Each line below must be reproduced exactly as it stands. Pictures stay out of the copy.
** DATA LISTING follows **
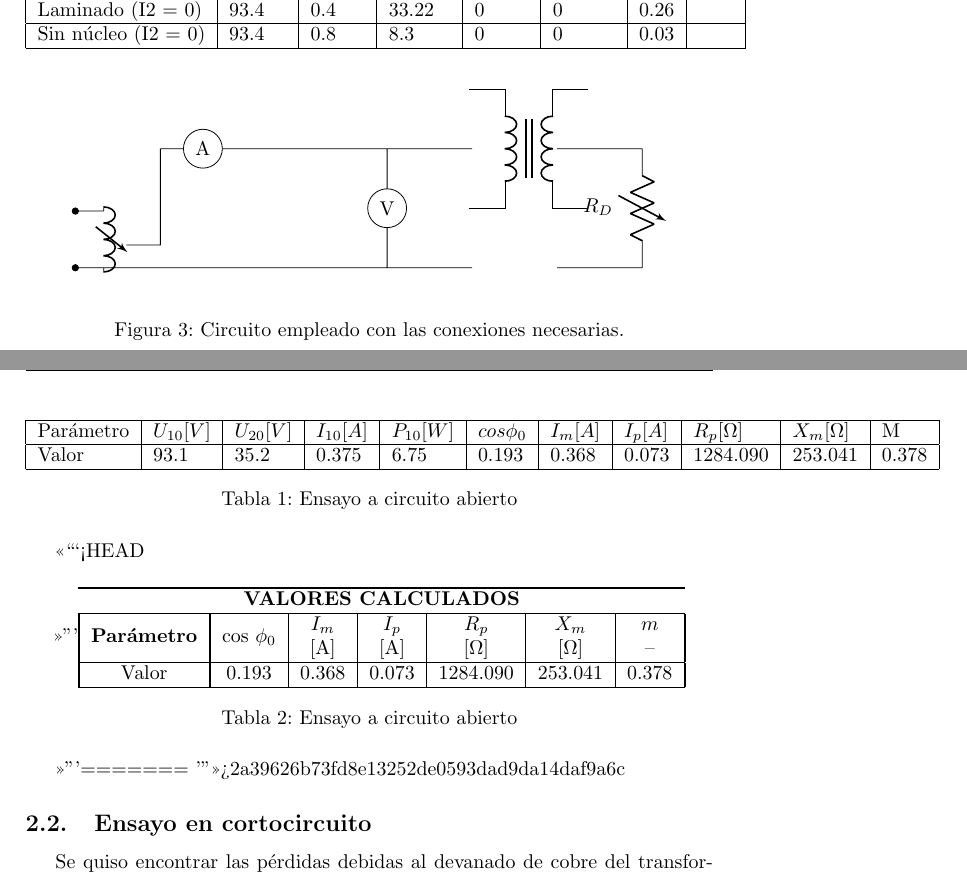
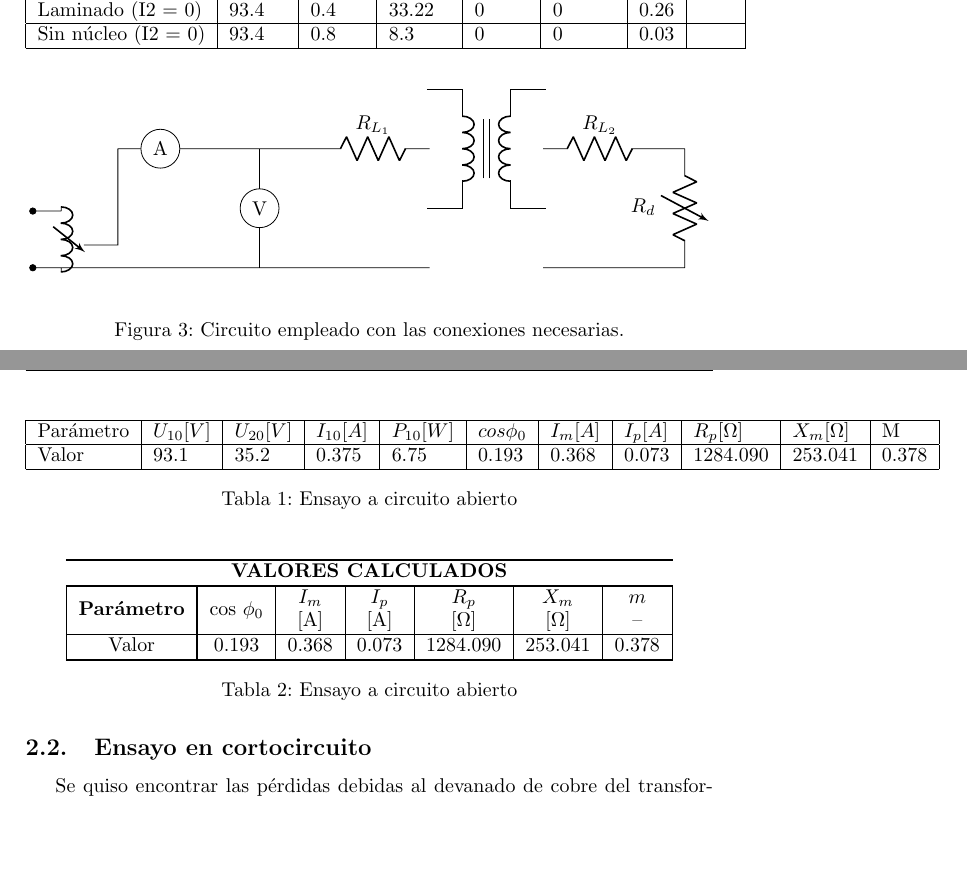
Before and after one commit to tlondero/TP3-Electro, a LaTeX document (TP4/Informe/TP4 Electro.tex): two parts of pages 3 and 4 of 4, joined at a grey line, cut so that both start at the same text, the shorter picture padded with empty space. Compiled offline with pdfLaTeX.

Commit message:
Resistencias primera parte añadidas

```diff
--- a/TP4/Informe/TP4 Electro.tex
+++ b/TP4/Informe/TP4 Electro.tex
@@ -110,17 +110,16 @@ Una vez hecho lo mencionado anteriormente, se prosigue conectando las herramient
 	(0,0)	to (0,-1.7)
 			to (-0.6,-1.7)
 	(0,0) 	to node[draw,circle,fill=white] {A} (1.5, 0)
-			to (5, 0) to (5.5,0)
+			to (3.5,0) to [R, l=$R_{L_{1}}$] (5.5,0)
 
-	(4,0) to node[draw,circle,fill=white] {V} (4, -2.1)
+	(2.5,0) to node[draw,circle,fill=white] {V} (2.5, -2.1)
 
 	(0,-2.1) to (5,-2.1) to (5.5,-2.1)
 
 	(6.5,0) node[transformer core]{}
-	(8,0) to (7,0) to (8.5,0)
-	(8,-2.1) to (7,-2.1) to (8.5,-2.1)
-
-	(8.5,0) to [vR, l_ = $R_D$] (8.5, -2.1)
+	(7.5,0) to [R, l=$R_{L_{2}}$] (9.5,0) to (10,0)
+	(7.5,-2.1) to (10,-2.1)
+	(10,0) to [vR, l_ = $R_d$] (10,-2.1)
 
 	;\end{circuitikz}
 \end{center}
@@ -190,7 +189,6 @@ Valor     & 93.1  & 35.2  & 0.375 & 6.75  & 0.193        & 0.368 & 0.073 & 1284.
 \caption {Ensayo a circuito abierto}
 \end{table}
 
-<<<<<<< HEAD
 \begin{table}[H]
 \centering
 \begin{tabular}{||c||c|c|c|c|c|c||}
@@ -206,12 +204,6 @@ Valor     								& 0.193        & 0.368 & 0.073 & 1284.090 & 253.041     & 0.37
 \caption {Ensayo a circuito abierto}
 \end{table}
 
-
-
-
-
-=======
->>>>>>> 2a39626b73fd8e13252de0593dad9da14daf9a6c
 \subsection{Ensayo en cortocircuito}
 Se quiso encontrar las pérdidas debidas al devanado de cobre del transformador. Para esto, se conectó un vatímetro en el primario y se concretó que la medición realizada con este son las pérdidas, ya que la única resistencia del circuito es la del cobre. A continuación se detallan los resultados obtenidos.
 \begin{table}[H]
```
Also changed, not shown: TP4/Informe/TP4 Electro.pdf.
** End of DATA LISTING **
→ RESPONSE FOR THIS EXERCISE
Before and after one commit to tlondero/TP3-Electro, a LaTeX document (TP4/Informe/TP4 Electro.tex): two parts of pages 3 and 4 of 4, joined at a grey line, cut so that both start at the same text, the shorter picture padded with empty space. Compiled offline with pdfLaTeX.

Commit message:
Resistencias primera parte añadidas

```diff
--- a/TP4/Informe/TP4 Electro.tex
+++ b/TP4/Informe/TP4 Electro.tex
@@ -110,17 +110,16 @@ Una vez hecho lo mencionado anteriormente, se prosigue conectando las herramient
 	(0,0)	to (0,-1.7)
 			to (-0.6,-1.7)
 	(0,0) 	to node[draw,circle,fill=white] {A} (1.5, 0)
-			to (5, 0) to (5.5,0)
+			to (3.5,0) to [R, l=$R_{L_{1}}$] (5.5,0)
 
-	(4,0) to node[draw,circle,fill=white] {V} (4, -2.1)
+	(2.5,0) to node[draw,circle,fill=white] {V} (2.5, -2.1)
 
 	(0,-2.1) to (5,-2.1) to (5.5,-2.1)
 
 	(6.5,0) node[transformer core]{}
-	(8,0) to (7,0) to (8.5,0)
-	(8,-2.1) to (7,-2.1) to (8.5,-2.1)
-
-	(8.5,0) to [vR, l_ = $R_D$] (8.5, -2.1)
+	(7.5,0) to [R, l=$R_{L_{2}}$] (9.5,0) to (10,0)
+	(7.5,-2.1) to (10,-2.1)
+	(10,0) to [vR, l_ = $R_d$] (10,-2.1)
 
 	;\end{circuitikz}
 \end{center}
@@ -190,7 +189,6 @@ Valor     & 93.1  & 35.2  & 0.375 & 6.75  & 0.193        & 0.368 & 0.073 & 1284.
 \caption {Ensayo a circuito abierto}
 \end{table}
 
-<<<<<<< HEAD
 \begin{table}[H]
 \centering
 \begin{tabular}{||c||c|c|c|c|c|c||}
@@ -206,12 +204,6 @@ Valor     								& 0.193        & 0.368 & 0.073 & 1284.090 & 253.041     & 0.37
 \caption {Ensayo a circuito abierto}
 \end{table}
 
-
-
-
-
-=======
->>>>>>> 2a39626b73fd8e13252de0593dad9da14daf9a6c
 \subsection{Ensayo en cortocircuito}
 Se quiso encontrar las pérdidas debidas al devanado de cobre del transformador. Para esto, se conectó un vatímetro en el primario y se concretó que la medición realizada con este son las pérdidas, ya que la única resistencia del circuito es la del cobre. A continuación se detallan los resultados obtenidos.
 \begin{table}[H]
```
Also changed, not shown: TP4/Informe/TP4 Electro.pdf.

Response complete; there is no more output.